→ Brief
Every line with the string "github" must be copied from the entries below.

[Supplied records]

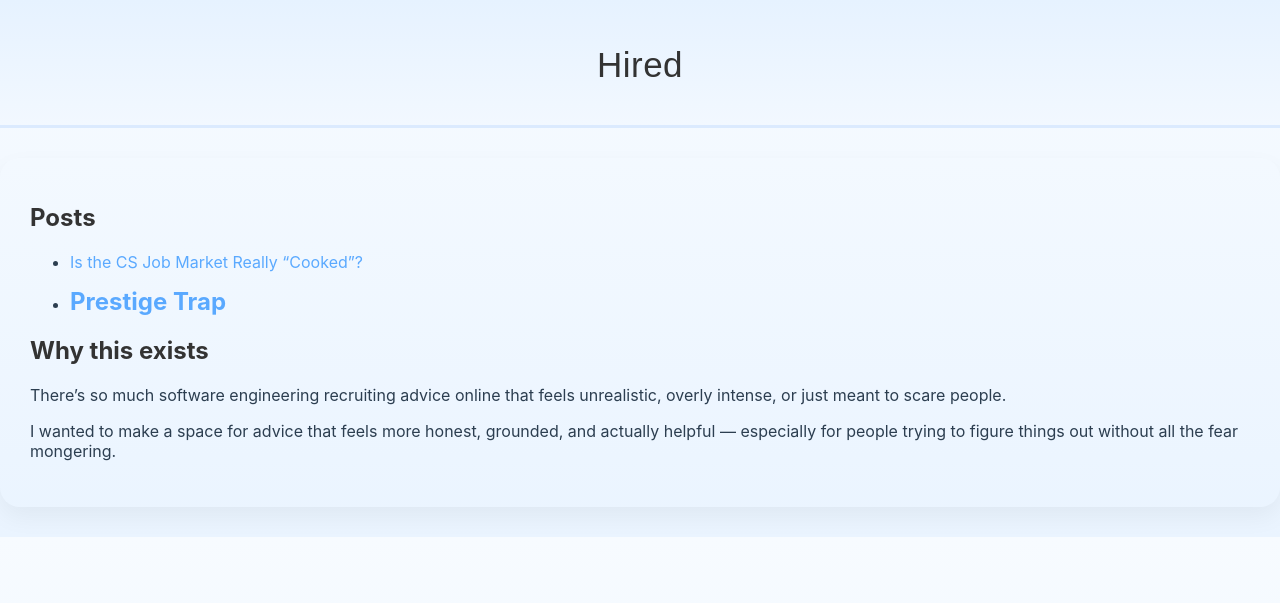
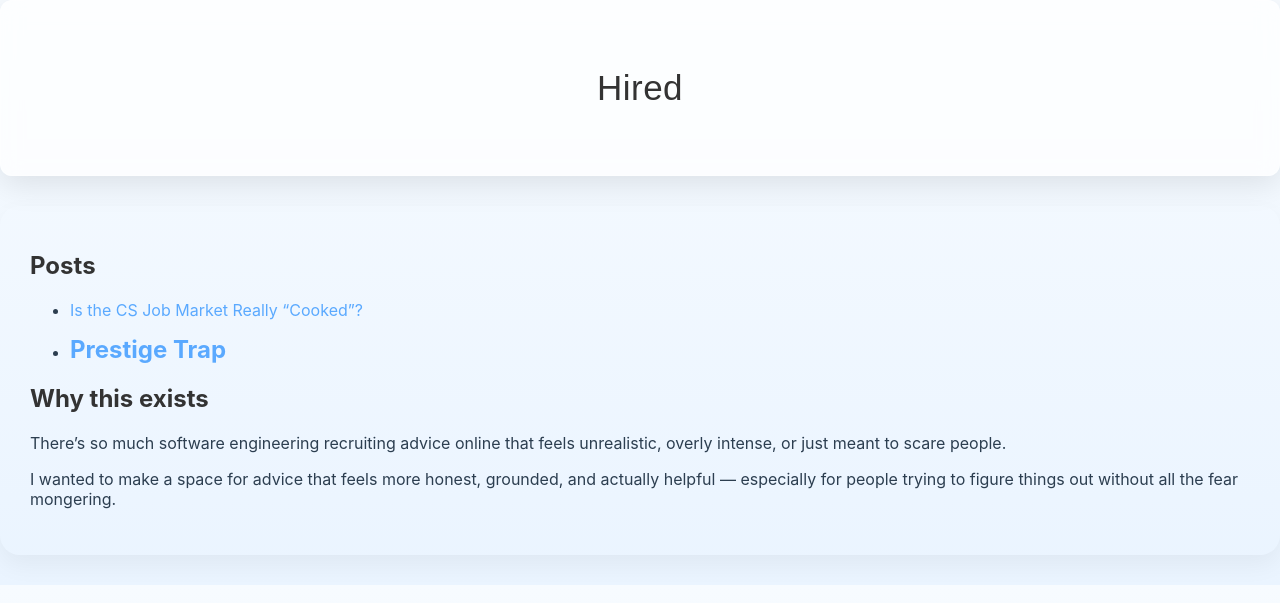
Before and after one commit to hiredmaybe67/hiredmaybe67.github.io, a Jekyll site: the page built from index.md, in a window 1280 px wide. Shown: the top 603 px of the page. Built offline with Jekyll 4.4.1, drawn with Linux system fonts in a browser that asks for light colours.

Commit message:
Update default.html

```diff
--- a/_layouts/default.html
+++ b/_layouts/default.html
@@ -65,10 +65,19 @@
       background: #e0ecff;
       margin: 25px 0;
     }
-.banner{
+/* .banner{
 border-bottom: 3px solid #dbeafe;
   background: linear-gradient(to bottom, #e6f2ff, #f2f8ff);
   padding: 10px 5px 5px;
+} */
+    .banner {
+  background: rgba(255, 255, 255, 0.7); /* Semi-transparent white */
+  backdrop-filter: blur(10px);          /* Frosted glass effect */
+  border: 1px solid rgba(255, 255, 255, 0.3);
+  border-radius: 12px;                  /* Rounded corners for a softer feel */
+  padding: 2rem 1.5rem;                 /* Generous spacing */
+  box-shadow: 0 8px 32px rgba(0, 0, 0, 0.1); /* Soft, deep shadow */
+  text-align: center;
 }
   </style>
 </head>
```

[/Supplied records]
[Supplied records]

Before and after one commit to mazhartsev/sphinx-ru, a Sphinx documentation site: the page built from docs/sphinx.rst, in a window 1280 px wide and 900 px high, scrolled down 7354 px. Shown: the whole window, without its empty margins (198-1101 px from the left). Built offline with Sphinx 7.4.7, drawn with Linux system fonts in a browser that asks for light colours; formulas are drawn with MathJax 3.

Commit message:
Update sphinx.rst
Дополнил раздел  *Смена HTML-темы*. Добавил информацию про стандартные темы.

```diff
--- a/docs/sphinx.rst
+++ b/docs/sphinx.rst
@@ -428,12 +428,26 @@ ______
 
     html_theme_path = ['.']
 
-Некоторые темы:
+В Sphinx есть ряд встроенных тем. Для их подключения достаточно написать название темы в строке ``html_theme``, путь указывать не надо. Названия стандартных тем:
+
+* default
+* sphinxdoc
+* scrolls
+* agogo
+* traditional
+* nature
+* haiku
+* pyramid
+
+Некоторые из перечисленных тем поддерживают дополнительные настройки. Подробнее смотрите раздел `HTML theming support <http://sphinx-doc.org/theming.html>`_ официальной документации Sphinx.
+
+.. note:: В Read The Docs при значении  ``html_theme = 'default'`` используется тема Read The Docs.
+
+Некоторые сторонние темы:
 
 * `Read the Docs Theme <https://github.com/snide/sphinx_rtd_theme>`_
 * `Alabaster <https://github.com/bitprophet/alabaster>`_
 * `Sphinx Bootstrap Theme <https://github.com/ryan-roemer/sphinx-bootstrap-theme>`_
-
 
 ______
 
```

[/Supplied records]

→ Written answer
Before and after one commit to hiredmaybe67/hiredmaybe67.github.io, a Jekyll site: the page built from index.md, in a window 1280 px wide. Shown: the top 603 px of the page. Built offline with Jekyll 4.4.1, drawn with Linux system fonts in a browser that asks for light colours.
 * `Read the Docs Theme <https://github.com/snide/sphinx_rtd_theme>`_
 * `Alabaster <https://github.com/bitprophet/alabaster>`_
 * `Sphinx Bootstrap Theme <https://github.com/ryan-roemer/sphinx-bootstrap-theme>`_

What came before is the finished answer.